In this collaboration, poet Martha Serpas and artist Michele Burgess share concerns about the intersection of environmental loss and the spiritual care of humans. Martha Serpas is the author of three collections of poetry. This is volume four of Burgess's series, "The Stratigraphic Archives." A native of south Louisiana, she remains involved in efforts to restore Louisiana’s wetlands. Since 2006 she has worked as a trauma hospital chaplain.
“Diener is a German word and means servant at its root. It was first used for lab assistants and then specialized to mean the person who runs the morgue, who mostly moves the bodies around, not the pathologist. Roots are servants of the tree in a way. I like it a lot. Serve is rich word, many different connotations.”
“Responding to Martha’s poem, I drew inspiration for my imagery from the exposed roots and carved walls found in the arroyos of the desert Southwest; recent X-rays of my wounded shoulder; illustrations of root cross sections in volume three of Botanical Extracts; or, Philosophy of Botany by Robert John Thornton (1810); the paper created by Gangolf Ulbricht for the restoration of the famous Anna Amalia Library after a fire in 2004.”

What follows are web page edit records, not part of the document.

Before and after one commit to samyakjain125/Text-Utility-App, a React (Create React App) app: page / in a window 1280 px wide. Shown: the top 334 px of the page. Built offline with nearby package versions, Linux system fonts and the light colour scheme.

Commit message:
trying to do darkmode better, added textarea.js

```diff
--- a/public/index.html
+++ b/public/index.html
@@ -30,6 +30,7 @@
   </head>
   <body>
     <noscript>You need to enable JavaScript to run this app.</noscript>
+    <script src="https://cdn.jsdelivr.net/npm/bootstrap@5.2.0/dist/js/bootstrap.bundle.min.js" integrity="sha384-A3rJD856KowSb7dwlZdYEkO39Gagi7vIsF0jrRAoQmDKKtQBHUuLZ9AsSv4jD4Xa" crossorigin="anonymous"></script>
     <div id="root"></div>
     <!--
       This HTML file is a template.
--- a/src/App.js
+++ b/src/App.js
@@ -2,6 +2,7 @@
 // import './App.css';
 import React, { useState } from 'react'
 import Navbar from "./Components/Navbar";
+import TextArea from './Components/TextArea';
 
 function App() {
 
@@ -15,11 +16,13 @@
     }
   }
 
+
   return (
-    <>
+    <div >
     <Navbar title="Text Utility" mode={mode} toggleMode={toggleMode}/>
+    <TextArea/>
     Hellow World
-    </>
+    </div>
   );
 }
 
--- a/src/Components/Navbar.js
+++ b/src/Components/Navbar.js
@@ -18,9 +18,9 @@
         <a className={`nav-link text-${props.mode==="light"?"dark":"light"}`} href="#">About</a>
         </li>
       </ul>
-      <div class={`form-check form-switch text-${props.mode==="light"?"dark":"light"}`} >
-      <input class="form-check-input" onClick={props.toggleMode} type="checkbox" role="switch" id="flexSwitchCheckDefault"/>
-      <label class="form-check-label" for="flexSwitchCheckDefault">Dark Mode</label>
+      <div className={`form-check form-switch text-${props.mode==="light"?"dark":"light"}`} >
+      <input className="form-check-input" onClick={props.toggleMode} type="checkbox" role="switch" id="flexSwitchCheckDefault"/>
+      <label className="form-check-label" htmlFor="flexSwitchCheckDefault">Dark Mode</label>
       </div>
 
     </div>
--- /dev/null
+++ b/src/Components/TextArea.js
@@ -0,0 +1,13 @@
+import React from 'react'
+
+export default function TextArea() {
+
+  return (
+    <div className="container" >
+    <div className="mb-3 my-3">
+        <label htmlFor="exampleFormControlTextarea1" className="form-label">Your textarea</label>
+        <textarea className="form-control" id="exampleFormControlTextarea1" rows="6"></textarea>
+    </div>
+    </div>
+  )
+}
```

Poem by Martha Serpas; hand colored etchings and cast bronze sculpture by Michele Burgess. Text set in Gill Sans and printed letterpress by Nelle Martin on Anna Amalia paper. Etchings printed and colored on Gampi paper by the artist. Bound by the artist with Sonja Jones and Miya Hannan in linen printed with an etching. Walnut slipcase/sculpture stand made by James Renner. Edition of 30. 2011.